  105. ^ United Nations Office on Drugs and Crime (2008). World drug report (PDF). United Nations Publications. p. 271.  
  106. ^ Camargo J, Esseiva P, González F, Wist J, Patiny L (30 November 2012). "Monitoring of illicit pill distribution networks using an image collection exploration framework". Forensic Science International 223 (1): 298–305.  
  107. ^ Drugtext – 10 years of ecstasy and other party drug use in Australia: What have we done and what is there left to do?. Retrieved on 11 June 2011.

External links

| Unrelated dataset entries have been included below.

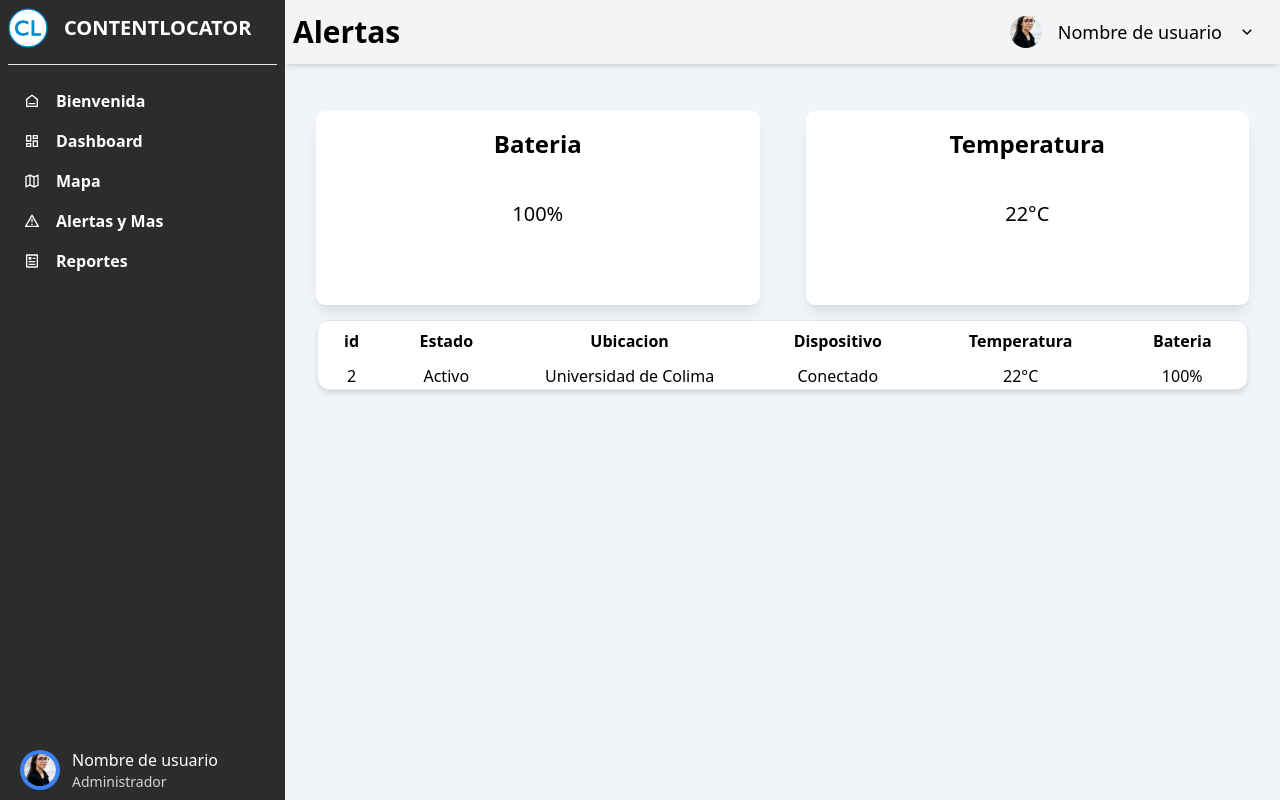
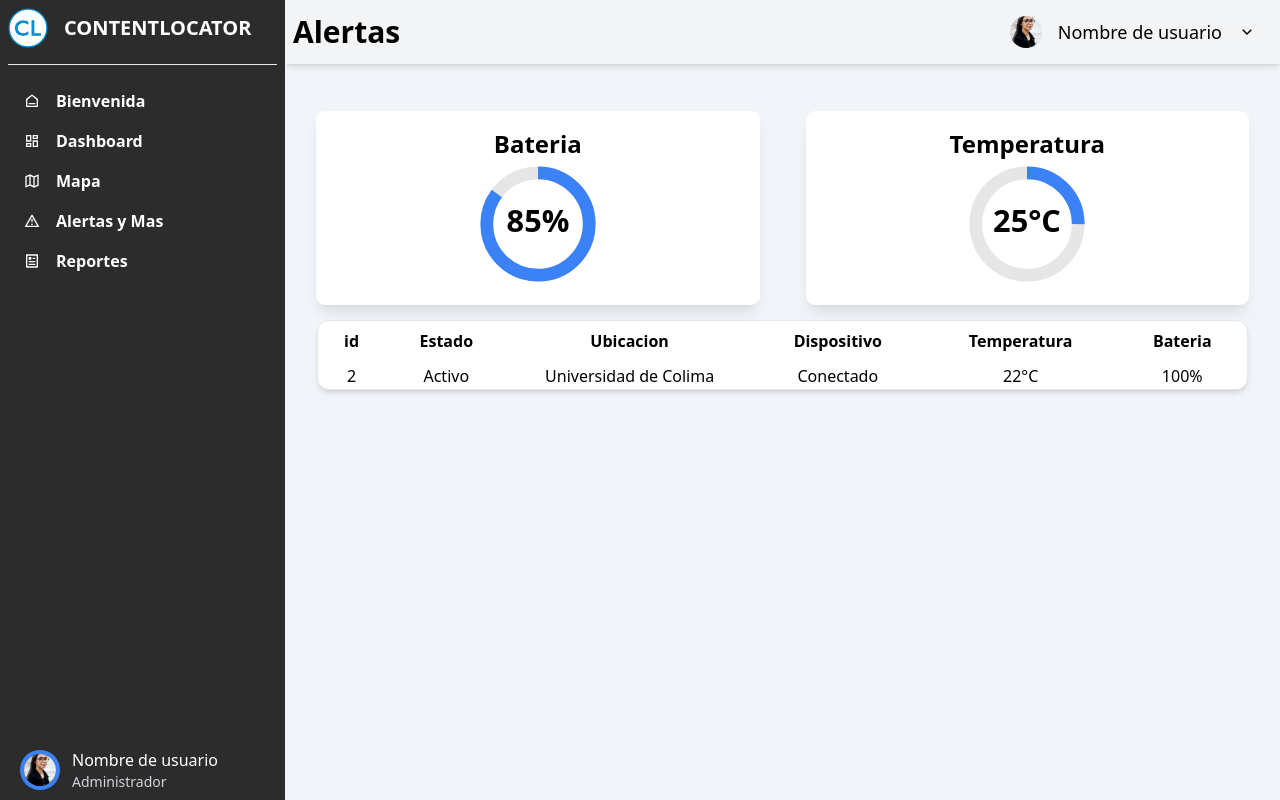
Before and after one commit to CalixtoSD117/tesis, a React (Vite) app: page /alertas in a window 1280 px wide. Built offline with nearby package versions, Linux system fonts and the light colour scheme; a web font is replaced by a local one.

Commit message:
mejora de las tajetas de temperatura y bateria

```diff
--- a/src/Alertas.jsx
+++ b/src/Alertas.jsx
@@ -24,7 +24,7 @@ import { logotipo_v2, persona1 } from "./assets";
 import { useState } from "react";
 import { Link } from "react-router-dom";
 import { Outlet } from "react-router-dom";
-import { TablaAlerts } from "./components";
+import { CardBat, CardTemp, TablaAlerts } from "./components";
 
 
 
@@ -36,6 +36,9 @@ const Alertas = () =>
     {
         setShowMenu(!showMenu)
     };
+
+    const Battery = 85;
+    const temperature = 25;
     return (
         <div className="bg-slate-100">
             <div className='min-h-screen '>
@@ -157,24 +160,16 @@ const Alertas = () =>
                 </header>
                 {/* Main */}
 
-                <main className="lg:pl-[285px] pt-36 md:pt-24 lg:pt-28">
+                <main className="lg:pl-[285px] pt-36 md:pt-24 lg:pt-28 pb-20">
                     <div className="pl-8 pr-8 lg:flex items-center justify-center gap-12">
 
                         <div className="ring-1 ring-white p-4 rounded-lg bg-white shadow-lg w-full lg:mb-0 mb-4 h-48 ">
-                        <div className="text-center">
-                                <h1 className="text-2xl font-semibold">Bateria</h1>
-
-                                <h2 className="mt-10 text-xl">100%</h2>
-                            </div>
+                        <CardBat Battery={Battery}/>
                         </div>
 
 
                         <div className="bg-white shadow-lg ring-1 ring-white p-4 rounded-lg  w-full h-48"  >
-                            <div className="text-center">
-                                <h1 className="text-2xl font-semibold">Temperatura</h1>
-
-                                <h2 className="mt-10 text-xl">22°C</h2>
-                            </div>
+                            <CardTemp temperature={temperature}/>
 
                         </div>
 
@@ -184,7 +179,13 @@ const Alertas = () =>
                         <div className="pt-4 mb-10">
                             <TablaAlerts />
                         </div>
+
+
+
+
                     </div>
+
+
 
                 </main>
                 <Outlet />
--- a/src/Reportes.jsx
+++ b/src/Reportes.jsx
@@ -19,6 +19,8 @@ import
     RiLogoutBoxLine,
     RiSettings4Line,
     RiDeleteBin6Line,
+    RiDraftLine,
+    RiCloseCircleLine,
 } from "react-icons/ri";
 import { Menu, Transition } from '@headlessui/react'
 import { logotipo_v2, persona1 } from "./assets";
@@ -160,7 +162,7 @@ const Reportes = () =>
                 <main className="lg:pl-[285px] pt-36 md:pt-24 lg:pt-28 pb-10">
 
                     <div className="mr-8 ml-8">
-                        <form className=" p-2 rounded-lg bg-white lg:h-72 lg:flex lg:flex-col justify-center">
+                        <form className=" p-2 pt-5 rounded-lg bg-white lg:h-auto lg:flex lg:flex-col justify-center">
                             <div className="lg:flex lg:flex-row flex flex-col items-center gap-4">
                                 <div className="flex justify-between lg:justify-center items-center gap-2 w-full">
                                     <label htmlFor="" className="font-medium">Titulo</label>
@@ -178,6 +180,17 @@ const Reportes = () =>
                             <aside className="flex flex-col justify-center gap-2 mt-10">
                                 <label htmlFor="message" className="block font-medium">Reporte</label>
                                 <textarea id="message" name="message" rows="3" className="h-32 mt-2 block ring-1 ring-gray-400 text-sm w-full rounded-md pl-3 shadow-sm outline-none focus:border-gray-400 focus:ring-[0.5px]"></textarea>
+                            </aside>
+
+                            <aside className="mt-2 mb-2 flex justify-end gap-2">
+                                <button className="bg-yellow-500 p-2 rounded-xl hover:animate-pulse hover:bg-yellow-600 ">
+                                    <span className="text-white flex items-center gap-2 justify-center"><RiCloseCircleLine/>Eliminar</span>
+                                </button>
+
+                                <button className="bg-blue-600 p-2 rounded-xl hover:animate-pulse hover:bg-blue-700">
+                                    <span className="text-white flex items-center gap-2 justify-center"><RiDraftLine/>Generar</span>
+                                </button>
+
                             </aside>
                         </form>
 
--- /dev/null
+++ b/src/components/CardBat.jsx
@@ -0,0 +1,54 @@
+import React from 'react'
+
+const CardBat = ({ Battery }) => {
+    const radius = 40;
+  const strokeWidth = 10;
+  const circumference = 2 * Math.PI * radius;
+  const offset = circumference - (Battery / 100) * circumference;
+  return (
+    <div className=' flex flex-col items-center justify-center'>
+        <div>
+            <h1 className='font-semibold text-2xl'>Bateria</h1>
+        </div>
+
+        <svg className="w-32" viewBox="0 0 100 100">
+          <circle
+            cx="50"
+            cy="50"
+            r={radius}
+            stroke="#e6e6e6"
+            strokeWidth={strokeWidth}
+            fill="transparent"
+          />
+          <circle
+            className="progress-ring__circle"
+            stroke="#3b82f6"
+            strokeWidth={strokeWidth}
+            fill="transparent"
+            r={radius}
+            cx="50"
+            cy="50"
+            style={{
+              strokeDasharray: `${circumference} ${circumference}`,
+              strokeDashoffset: offset,
+              transform: `rotate(-90deg)`,
+              transformOrigin: '50% 50%',
+              transition: 'stroke-dashoffset 0.5s ease 0s',
+            }}
+          />
+          <text
+            className="text-2xl font-bold text-gray-700"
+            x="50%"
+            y="50%"
+            dominantBaseline="middle"
+            textAnchor="middle"
+          >
+            {Battery}%
+          </text>
+        </svg>
+    </div>
+
+  )
+}
+
+export default CardBat
--- /dev/null
+++ b/src/components/CardTemp.jsx
@@ -0,0 +1,53 @@
+import React from 'react'
+
+const CardTemp = ({temperature }) => {
+    const radius = 40;
+  const strokeWidth = 10;
+  const circumference = 2 * Math.PI * radius;
+  const offset = circumference - (temperature / 100) * circumference;
+  return (
+    <div className=' flex flex-col items-center justify-center'>
+        <div>
+            <h1 className='font-semibold text-2xl'>Temperatura</h1>
+        </div>
+
+        <svg className="w-32" viewBox="0 0 100 100">
+          <circle
+            cx="50"
+            cy="50"
+            r={radius}
+            stroke="#e6e6e6"
+            strokeWidth={strokeWidth}
+            fill="transparent"
+          />
+          <circle
+            className="progress-ring__circle"
+            stroke="#3b82f6"
+            strokeWidth={strokeWidth}
+            fill="transparent"
+            r={radius}
+            cx="50"
+            cy="50"
+            style={{
+              strokeDasharray: `${circumference} ${circumference}`,
+              strokeDashoffset: offset,
+              transform: `rotate(-90deg)`,
+              transformOrigin: '50% 50%',
+              transition: 'stroke-dashoffset 0.5s ease 0s',
+            }}
+          />
+          <text
+            className="text-2xl font-bold text-gray-700"
+            x="50%"
+            y="50%"
+            dominantBaseline="middle"
+            textAnchor="middle"
+          >
+            {temperature}°C
+          </text>
+        </svg>
+    </div>
+  )
+}
+
+export default CardTemp
--- a/src/components/index.js
+++ b/src/components/index.js
@@ -1,10 +1,15 @@
 import Navbarr from "./Navbarr";
 import Tabla from "./Tabla";
 import TablaAlerts from "./TablaAlerts";
+import CardBat from "./CardBat";
+import CardTemp from "./CardTemp";
+
 
 
 export{
     Navbarr,
     Tabla,
     TablaAlerts,
+    CardBat,
+    CardTemp,
 }
```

  • MDMA Facts and Statistics
This article was sourced from Creative Commons Attribution-ShareAlike License; additional terms may apply. World Heritage Encyclopedia content is assembled from numerous content providers, Open Access Publishing, and in compliance with The Fair Access to Science and Technology Research Act (FASTR), Wikimedia Foundation, Inc., Public Library of Science, The Encyclopedia of Life, Open Book Publishers (OBP), PubMed, U.S. National Library of Medicine, National Center for Biotechnology Information, U.S. National Library of Medicine, National Institutes of Health (NIH), U.S. Department of Health & Human Services, and, which sources content from all federal, state, local, tribal, and territorial government publication portals (.gov, .mil, .edu). Funding for and content contributors is made possible from the U.S. Congress, E-Government Act of 2002.
Crowd sourced content that is contributed to World Heritage Encyclopedia is peer reviewed and edited by our editorial staff to ensure quality scholarly research articles.
By using this site, you agree to the Terms of Use and Privacy Policy. World Heritage Encyclopedia™ is a registered trademark of the World Public Library Association, a non-profit organization.

Copyright © World Library Foundation. All rights reserved. eBooks from Project Gutenberg are sponsored by the World Library Foundation,
a 501c(4) Member's Support Non-Profit Organization, and is NOT affiliated with any governmental agency or department.